§ **Problem details**: The answer must be every line of the records below that holds the word "number".

[Items from a data source]

──────────

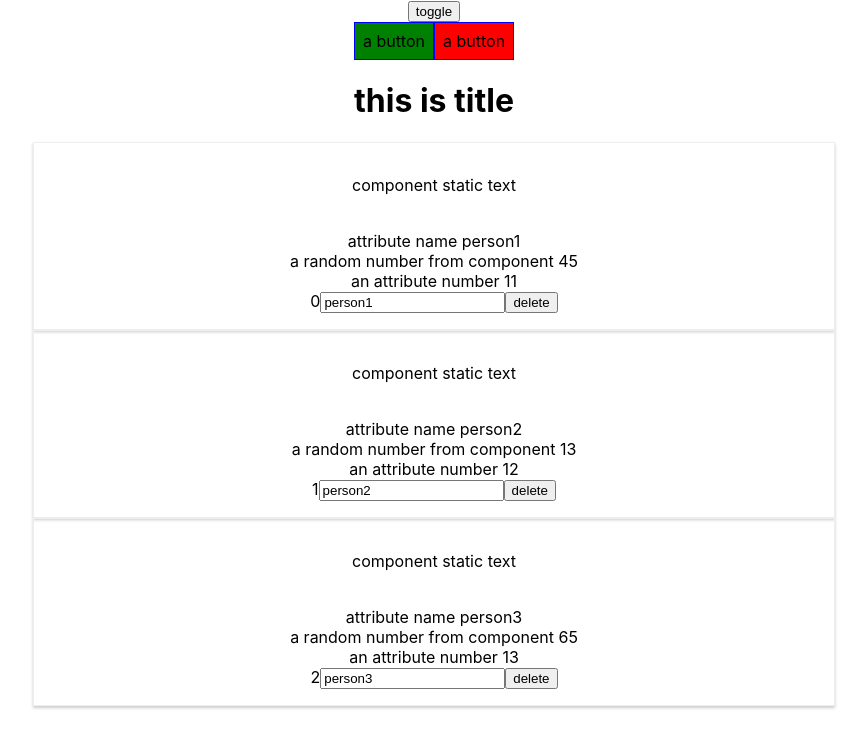
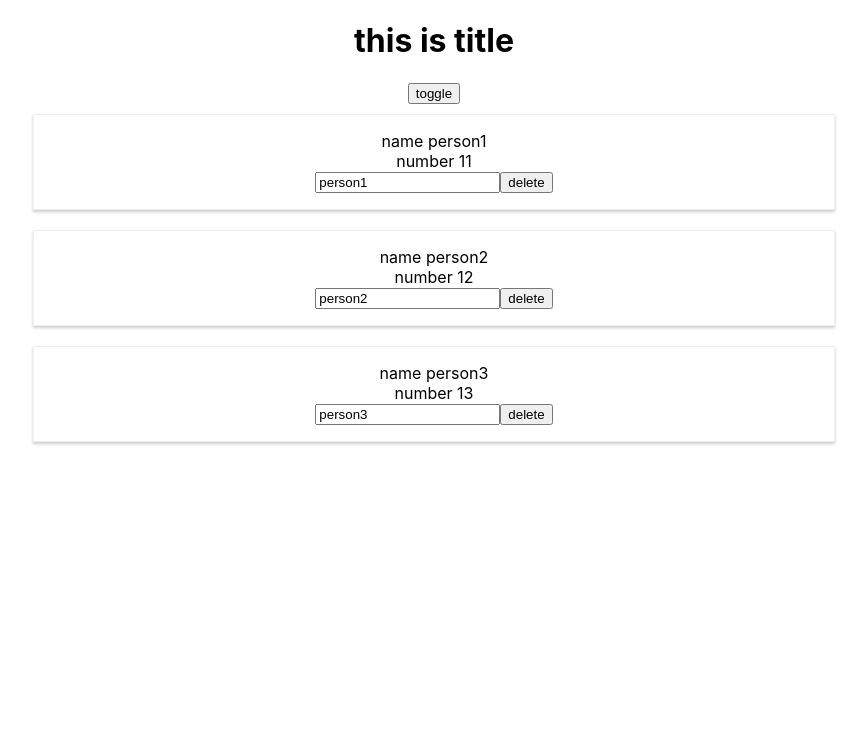
Before and after one commit to Akatsuki-Ryu/fullstackreacttemplate, a React (Create React App) app in the folder client/: page / in a window 1280 px wide. Shown: the top 748 px of the page, without its empty margins (206-1073 px from the left). Built offline with nearby package versions, Linux system fonts and the light colour scheme.

Commit message:
code cleanup

```diff
--- a/client/src/App.js
+++ b/client/src/App.js
@@ -47,7 +47,7 @@ class App extends Component {
         })
     }
 
-    namechangedhandler = (event,index) => {
+    namechangedhandler = (event, index) => {
         console.log("namechanged  ");
 
 
@@ -68,17 +68,14 @@ class App extends Component {
         // })
 
 
-
         //search index and update the value
         const newpersondata = [...this.state.persons];
         newpersondata[index].name = event.target.value;
         this.setState(
             {
-                persons:newpersondata
+                persons: newpersondata
             }
         )
-
-
 
 
         // this.setState({
@@ -139,24 +136,23 @@ class App extends Component {
         if (this.state.showperson === true) {
             person = (
                 <div>
-                    <button
-                        className="testbutton"
-                        onClick={() => this.buttonclickhandler("name from arrow green")}>a button
-                    </button>
-                    <button
-                        style={inlinestyle}
-                        onClick={() => this.buttonclickhandler("name from arrow red")}>a button
-                    </button>
-                    <h1>this is title </h1>
-                    {this.state.persons.map((data,index ) => {
+                    {/*<button*/}
+                    {/*    className="testbutton"*/}
+                    {/*    onClick={() => this.buttonclickhandler("name from arrow green")}>a button*/}
+                    {/*</button>*/}
+                    {/*<button*/}
+                    {/*    style={inlinestyle}*/}
+                    {/*    onClick={() => this.buttonclickhandler("name from arrow red")}>a button*/}
+                    {/*</button>*/}
+
+                    {this.state.persons.map((data, index) => {
                         return (
                             <Personcomponent
                                 key={data.id}
                                 nameattr={data.name}
                                 ageattr={data.age}
-                                clickattr={this.buttonclickhandler.bind(this, 'component', 12)}
-                                namechangedattr={(event)=>this.namechangedhandler(event,index)}
-                                deltepersonattr={() => this.deletepersonhandler(index)}>{index}
+                                namechangedattr={(event) => this.namechangedhandler(event, index)}
+                                deltepersonattr={() => this.deletepersonhandler(index)}>
                             </Personcomponent>
                         );
                     })}
@@ -166,11 +162,13 @@ class App extends Component {
         }
         return (
             <div className="App">
+
+                <h1>this is title </h1>
+
                 <button
                     onClick={this.togglelisthandler}>toggle
                 </button>
                 {person}
-
 
             </div>
         )
--- a/client/src/component/person.css
+++ b/client/src/component/person.css
@@ -1,6 +1,6 @@
 .Person {
     width: 60%;
-    margin: auto;
+    margin: 10px auto 20px auto ;
     border: 1px solid #eeeeee;
     box-shadow: 0 2px 3px #cccccc;
     padding: 16px;
--- a/client/src/component/person.js
+++ b/client/src/component/person.js
@@ -9,17 +9,13 @@ class Personcomponent extends Component {
         }
         return (
             <div className="Person">
-                {/*<button onClick={this.props.clickattr}>in component </button>*/}
-                <p>component static text</p>
+                {/*<p>component static text</p>*/}
+                name {this.props.nameattr}
                 <br/>
-                attribute name {this.props.nameattr}
-                <br/>
-                a random number from component {randomnum()}
-                <br/>
-                an attribute number {this.props.ageattr}
+                number {this.props.ageattr}
                 <br/>
                 {this.props.children}
-                <input type="text" value={this.props.nameattr} onChange={this.props.namechangedattr} />
+                <input type="text" value={this.props.nameattr} onChange={this.props.namechangedattr}/>
                 <button onClick={this.props.deltepersonattr}>delete</button>
             </div>
         );
```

──────────

§ **Result**:
-                a random number from component {randomnum()}
-                an attribute number {this.props.ageattr}
+                number {this.props.ageattr}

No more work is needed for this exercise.